New York Times Cairo bureau chief David Kirkpatrick's front-page story on Thursday, "Arab Leaders, Viewing Hamas as Worse Than Israel, Stay Silent," appeared under a sympathy-inducing photo of a shattered United Nations school allegedly hit by an Israeli shell, while Kirkpatrick's story tried to induce sympathy toward Hamas, abandoned by Egypt and Saudi Arabia, its erstwhile allies in the fight for the destruction of Israel.
An online teaser actually suggested Egypt's opposition to the terror group Hamas was a regrettable obstacle to peace: "Led by Egypt, a coalition of Arab states has effectively lined up with Israel in its fight against Hamas, posing new obstacles to efforts to end the Gaza conflict." Acording to Kirkpatrick, Hamas's terrorist status is up for debate, as it is merely "deemed a terrorist group by the United States and Israel."
Kirkpatrick somehow saw bad news in the welcome development of Arab countries united against the radical terror group Hamas:
Battling Palestinian militants in Gaza two years ago, Israel found itself pressed from all sides by unfriendly Arab neighbors to end the fighting.
Not this time.
After the military ouster of the Islamist government in Cairo last year, Egypt has led a new coalition of Arab states -- including Jordan, Saudi Arabia and the United Arab Emirates -- that has effectively lined up with Israel in its fight against Hamas, the Islamist movement that controls the Gaza Strip. That, in turn, may have contributed to the failure of the antagonists to reach a negotiated cease-fire even after more than three weeks of bloodshed.
“The Arab states’ loathing and fear of political Islam is so strong that it outweighs their allergy to Benjamin Netanyahu,” the prime minister of Israel, said Aaron David Miller, a scholar at the Wilson Center in Washington and a former Middle East negotiator under several presidents.
Although Egypt is traditionally the key go-between in any talks with Hamas -- deemed a terrorist group by the United States and Israel -- the government in Cairo this time surprised Hamas by publicly proposing a cease-fire agreement that met most of Israel’s demands and none from the Palestinian group. Hamas was tarred as intransigent when it immediately rejected it, and Cairo has continued to insist that its proposal remains the starting point for any further discussions.
But as commentators sympathetic to the Palestinians slammed the proposal as a ruse to embarrass Hamas, Egypt’s Arab allies praised it. King Abdullah of Saudi Arabia called President Abdel Fattah el-Sisi of Egypt the next day to commend it, Mr. Sisi’s office said, in a statement that cast no blame on Israel but referred only to “the bloodshed of innocent civilians who are paying the price for a military confrontation for which they are not responsible.”

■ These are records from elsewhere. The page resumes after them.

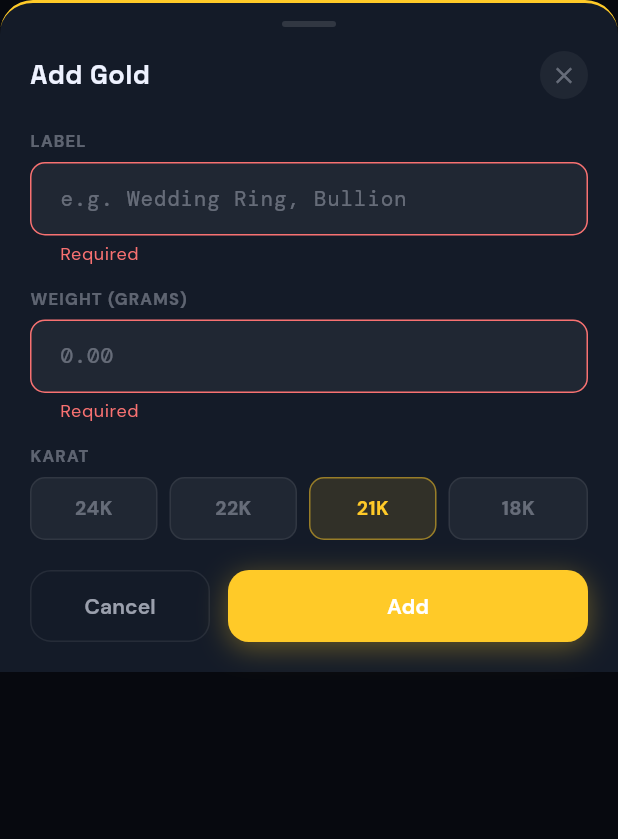
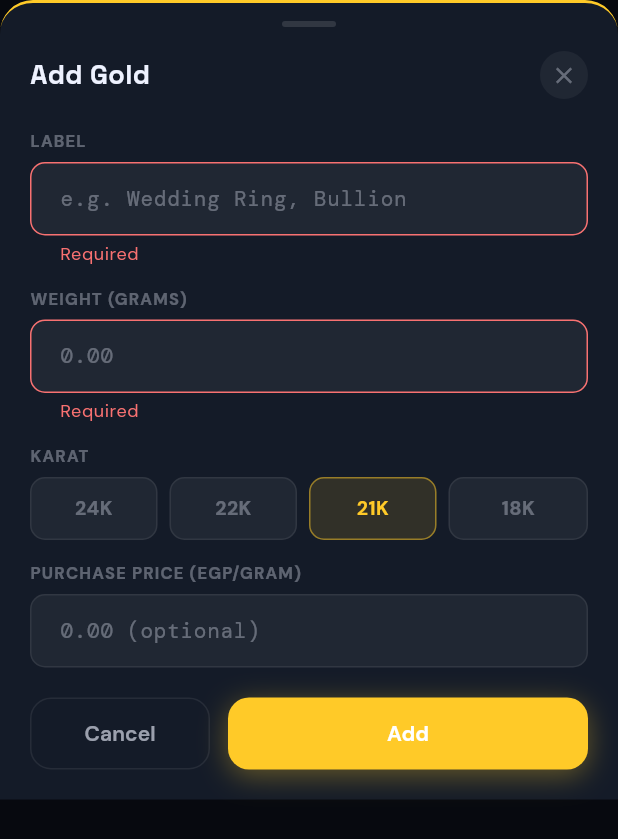
Before and after one commit to Muhammad-Gamal2/WealthTracker, a Flutter app: the AddGoldDialog widget shown alone on an empty page, opened directly, after a tap on "Add", on a phone screen of 412 x 824 dp. Shown: the top 839 px of the screen. Run offline on Flutter 3.47's test engine with Material 3 defaults, Android fonts, the phone set to English and light mode, and no system bars; our stand-ins replace dio, drift, fl_chart, get_it, google_fonts, local_auth and 1 more; missing offline and left inert: flutter_screen_lock; accounts and stored records are empty; generated files the repository leaves out were written again.

Commit message:
fix: resolve 0-value prices and add gold purchase price tracking
Move price state from local setState to signals so Watch widgets properly
rebuild when prices load. Add purchasePricePerGram to gold items for
gain/loss tracking. DB migration v2 adds the new column.

https://claude.ai/code/session_01K5XzpwiAuDAjXBu6YuNfKF

```diff
--- a/lib/core/database/app_database.dart
+++ b/lib/core/database/app_database.dart
@@ -15,6 +15,7 @@ class GoldItems extends Table {
   TextColumn get label => text().withDefault(const Constant(''))();
   RealColumn get weightGrams => real()();
   IntColumn get karat => integer().withDefault(const Constant(24))();
+  RealColumn get purchasePricePerGram => real().withDefault(const Constant(0))();
   DateTimeColumn get dateAdded => dateTime()();
 
   @override
@@ -119,7 +120,17 @@ class AppDatabase extends _$AppDatabase {
   AppDatabase.forTesting(super.e);
 
   @override
-  int get schemaVersion => 1;
+  int get schemaVersion => 2;
+
+  @override
+  MigrationStrategy get migration => MigrationStrategy(
+        onUpgrade: (migrator, from, to) async {
+          if (from < 2) {
+            await migrator.addColumn(
+                goldItems, goldItems.purchasePricePerGram);
+          }
+        },
+      );
 
   // ── Gold CRUD ──
 
--- a/lib/features/gold/data/gold_repository_impl.dart
+++ b/lib/features/gold/data/gold_repository_impl.dart
@@ -24,6 +24,7 @@ class GoldRepositoryImpl implements GoldRepository {
           label: Value(entity.label),
           weightGrams: entity.weightGrams,
           karat: Value(entity.karat),
+          purchasePricePerGram: Value(entity.purchasePricePerGram),
           dateAdded: entity.dateAdded,
         ),
       );
@@ -35,6 +36,7 @@ class GoldRepositoryImpl implements GoldRepository {
           label: Value(entity.label),
           weightGrams: Value(entity.weightGrams),
           karat: Value(entity.karat),
+          purchasePricePerGram: Value(entity.purchasePricePerGram),
           dateAdded: Value(entity.dateAdded),
         ),
       );
@@ -47,6 +49,7 @@ class GoldRepositoryImpl implements GoldRepository {
         label: row.label,
         weightGrams: row.weightGrams,
         karat: row.karat,
+        purchasePricePerGram: row.purchasePricePerGram,
         dateAdded: row.dateAdded,
       );
 }
--- a/lib/features/gold/domain/entities/gold_entity.dart
+++ b/lib/features/gold/domain/entities/gold_entity.dart
@@ -3,6 +3,7 @@ class GoldEntity {
   final String label;
   final double weightGrams;
   final int karat;
+  final double purchasePricePerGram;
   final DateTime dateAdded;
 
   const GoldEntity({
@@ -10,14 +11,18 @@ class GoldEntity {
     required this.label,
     required this.weightGrams,
     required this.karat,
+    this.purchasePricePerGram = 0,
     required this.dateAdded,
   });
+
+  double get totalPurchaseCost => weightGrams * purchasePricePerGram;
 
   GoldEntity copyWith({
     String? id,
     String? label,
     double? weightGrams,
     int? karat,
+    double? purchasePricePerGram,
     DateTime? dateAdded,
   }) {
     return GoldEntity(
@@ -25,6 +30,7 @@ class GoldEntity {
       label: label ?? this.label,
       weightGrams: weightGrams ?? this.weightGrams,
       karat: karat ?? this.karat,
+      purchasePricePerGram: purchasePricePerGram ?? this.purchasePricePerGram,
       dateAdded: dateAdded ?? this.dateAdded,
     );
   }
--- a/lib/features/gold/presentation/widgets/add_gold_dialog.dart
+++ b/lib/features/gold/presentation/widgets/add_gold_dialog.dart
@@ -19,6 +19,7 @@ class _AddGoldDialogState extends State<AddGoldDialog> {
   final _formKey = GlobalKey<FormState>();
   final _labelController = TextEditingController();
   final _gramsController = TextEditingController();
+  final _purchasePriceController = TextEditingController();
   int _karat = 21;
   PriceSnapshot? _prices;
 
@@ -31,9 +32,14 @@ class _AddGoldDialogState extends State<AddGoldDialog> {
       _labelController.text = widget.existing!.label;
       _gramsController.text = widget.existing!.weightGrams.toString();
       _karat = widget.existing!.karat;
+      if (widget.existing!.purchasePricePerGram > 0) {
+        _purchasePriceController.text =
+            widget.existing!.purchasePricePerGram.toString();
+      }
     }
     _labelController.addListener(_onFieldChanged);
     _gramsController.addListener(_onFieldChanged);
+    _purchasePriceController.addListener(_onFieldChanged);
     _loadPrices();
   }
 
@@ -55,8 +61,10 @@ class _AddGoldDialogState extends State<AddGoldDialog> {
   void dispose() {
     _labelController.removeListener(_onFieldChanged);
     _gramsController.removeListener(_onFieldChanged);
+    _purchasePriceController.removeListener(_onFieldChanged);
     _labelController.dispose();
     _gramsController.dispose();
+    _purchasePriceController.dispose();
     super.dispose();
   }
 
@@ -174,6 +182,27 @@ class _AddGoldDialogState extends State<AddGoldDialog> {
                   _buildFieldLabel('KARAT'),
                   const SizedBox(height: 6),
                   _buildKaratPicker(),
+                  const SizedBox(height: 14),
+                  // Purchase price field
+                  _buildFieldLabel('PURCHASE PRICE (EGP/GRAM)'),
+                  const SizedBox(height: 6),
+                  TextFormField(
+                    controller: _purchasePriceController,
+                    style: GoogleFonts.dmMono(
+                        fontSize: 14, color: ObsidianTheme.text1),
+                    decoration: _inputDecoration(
+                      hintText: '0.00 (optional)',
+                      suffixText: 'EGP/g',
+                    ),
+                    keyboardType:
+                        const TextInputType.numberWithOptions(decimal: true),
+                    validator: (v) {
+                      if (v == null || v.isEmpty) return null;
+                      if (double.tryParse(v) == null) return 'Invalid number';
+                      if (double.parse(v) < 0) return 'Must be >= 0';
+                      return null;
+                    },
+                  ),
                   const SizedBox(height: 14),
                   // Live value preview
                   if (estimated != null) ...[
@@ -385,17 +414,21 @@ class _AddGoldDialogState extends State<AddGoldDialog> {
 
   void _submit() {
     if (!_formKey.currentState!.validate()) return;
+    final purchasePrice =
+        double.tryParse(_purchasePriceController.text) ?? 0;
     if (widget.existing != null) {
       updateGoldItem(widget.existing!.copyWith(
         label: _labelController.text.trim(),
         weightGrams: double.parse(_gramsController.text),
         karat: _karat,
+        purchasePricePerGram: purchasePrice,
       ));
     } else {
       addGoldItem(
         label: _labelController.text.trim(),
         weightGrams: double.parse(_gramsController.text),
         karat: _karat,
+        purchasePricePerGram: purchasePrice,
       );
     }
     Navigator.pop(context);
```
Also changed, not shown: lib/features/gold/presentation/gold_screen.dart (+12 -22 lines), lib/features/gold/presentation/gold_signals.dart (+14 -0 lines), lib/features/gold/presentation/widgets/gold_item_tile.dart (+38 -1 lines), lib/features/liquidity/presentation/liquidity_screen.dart (+12 -28 lines), lib/features/liquidity/presentation/liquidity_signals.dart (+12 -0 lines), lib/features/stocks/presentation/stocks_screen.dart (+21 -41 lines), lib/features/stocks/presentation/stocks_signals.dart (+14 -0 lines).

Kirkpatrick saw one of the benefits of the Arab Spring as increased hostility toward Israel.
The dynamic has inverted all expectations of the Arab Spring uprisings. As recently as 18 months ago, most analysts in Israel, Washington and the Palestinian territories expected the popular uprisings to make the Arab governments more responsive to their citizens, and therefore more sympathetic to the Palestinians and more hostile to Israel.
But instead of becoming more isolated, Israel’s government has emerged for the moment as an unexpected beneficiary of the ensuing tumult, now tacitly supported by the leaders of the resurgent conservative order as an ally in their common fight against political Islam.
Odd, how both Arab governments and radical Islamic groups they're fighting can be portrayed as "conservative" in the press, depending on which one the reporter wishes to tar as the bad actor. Kirkpatrick went on to portray poor Hamas as being "rail(ed) against" in the Egyptian media.
Egyptian officials have directly or implicitly blamed Hamas instead of Israel for Palestinian deaths in the fighting, even when, for example, United Nations schools have been hit by Israeli shells, something that occurred again on Wednesday.
And the pro-government Egyptian news media has continued to rail against Hamas as a tool of a regional Islamist plot to destabilize Egypt and the region, just as it has since the military ouster of President Mohamed Morsi of the Muslim Brotherhood one year ago. (Egyptian prosecutors have charged Hamas with instigating violence in Egypt, killing its soldiers and police officers, and even breaking Mr. Morsi and other Brotherhood leaders out of jail during the 2011 uprising.)
(Note that Kirkpatrick defended Egypt's Muslim Brotherhood as non-violent long past the group lost credibility.)
Kirkpatrick mentioned the smuggling tunnels used by Hamas without noting they are also used to smuggle weapons to kill Israelis.
At the same time, Egypt has infuriated Gazans by continuing its policy of shutting down tunnels used for cross-border smuggling into the Gaza Strip and keeping border crossings closed, exacerbating a scarcity of food, water and medical supplies after three weeks of fighting.
As a result, Secretary of State John Kerry turned to the more Islamist-friendly states of Qatar and Turkey as alternative mediators -- two states that grew in regional stature with the rising tide of political Islam after the Arab Spring, and that have suffered a degree of isolation as that tide has ebbed.
"Islamist-friendly" is an interesting way to describe Qatar and Turkey. "Friends of Hamas" would be closer. Turkey's Prime Minister Recep Tayyip called Israel a "terror state" and accused it of perpetrating a "systematic genocide" against the Palestinians worse than anything Hitler did, while Qatar is funding Hamas's attacks on Israel.
Also in Thursday's paper, Jerusalem bureau chief Jodi Rudoren saw a defensive Israeli prime minister Netanyahu in "Quest for Demilitarization of Gaza Is Seen Getting Netanyahu Only So Far," with the only way forward either through removing security barriers in Gaza -- or Palestinian statehood, "as promised by the Oslo Accords signed in the mid-1990s." (Were Palestinians "promised" statehood by Oslo? That's a stretch at best.)
Such coverage only proves the Times continues to be guilty of what the New York Observer weekly (no right-wing paper) referred to in its July 23 cover story headline "Two Weeks of Shallow, Facile Moral Equivalency in The New York Times."